- What to work on
Once the pictures are set aside, copy the data below exactly as it stands.

━━━━━ Record extracts

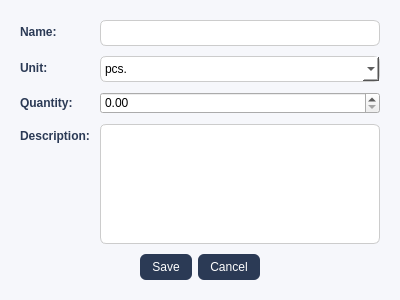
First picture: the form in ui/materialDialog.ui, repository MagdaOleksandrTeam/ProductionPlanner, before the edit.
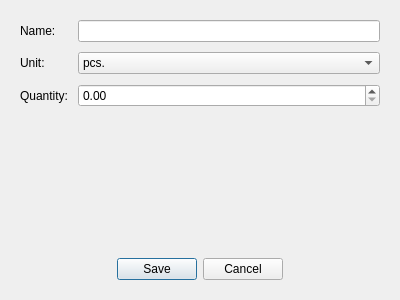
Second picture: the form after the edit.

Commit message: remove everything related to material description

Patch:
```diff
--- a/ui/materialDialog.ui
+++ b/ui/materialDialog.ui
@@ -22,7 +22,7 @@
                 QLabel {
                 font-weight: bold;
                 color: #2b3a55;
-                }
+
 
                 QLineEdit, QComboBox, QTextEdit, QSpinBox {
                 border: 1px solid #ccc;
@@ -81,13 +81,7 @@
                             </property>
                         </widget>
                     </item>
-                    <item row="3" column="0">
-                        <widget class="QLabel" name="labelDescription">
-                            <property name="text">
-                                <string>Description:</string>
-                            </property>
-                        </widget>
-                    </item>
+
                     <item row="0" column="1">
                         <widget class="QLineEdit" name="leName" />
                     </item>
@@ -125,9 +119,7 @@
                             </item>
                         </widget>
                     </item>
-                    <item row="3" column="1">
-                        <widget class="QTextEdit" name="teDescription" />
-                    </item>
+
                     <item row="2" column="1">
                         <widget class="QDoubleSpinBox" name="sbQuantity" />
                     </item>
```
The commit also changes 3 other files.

━━━━━━━━━━

- Completed exercise
First picture: the form in ui/materialDialog.ui, repository MagdaOleksandrTeam/ProductionPlanner, before the edit.
Second picture: the form after the edit.

Commit message: remove everything related to material description

Patch:
```diff
--- a/ui/materialDialog.ui
+++ b/ui/materialDialog.ui
@@ -22,7 +22,7 @@
                 QLabel {
                 font-weight: bold;
                 color: #2b3a55;
-                }
+
 
                 QLineEdit, QComboBox, QTextEdit, QSpinBox {
                 border: 1px solid #ccc;
@@ -81,13 +81,7 @@
                             </property>
                         </widget>
                     </item>
-                    <item row="3" column="0">
-                        <widget class="QLabel" name="labelDescription">
-                            <property name="text">
-                                <string>Description:</string>
-                            </property>
-                        </widget>
-                    </item>
+
                     <item row="0" column="1">
                         <widget class="QLineEdit" name="leName" />
                     </item>
@@ -125,9 +119,7 @@
                             </item>
                         </widget>
                     </item>
-                    <item row="3" column="1">
-                        <widget class="QTextEdit" name="teDescription" />
-                    </item>
+
                     <item row="2" column="1">
                         <widget class="QDoubleSpinBox" name="sbQuantity" />
                     </item>
```
The commit also changes 3 other files.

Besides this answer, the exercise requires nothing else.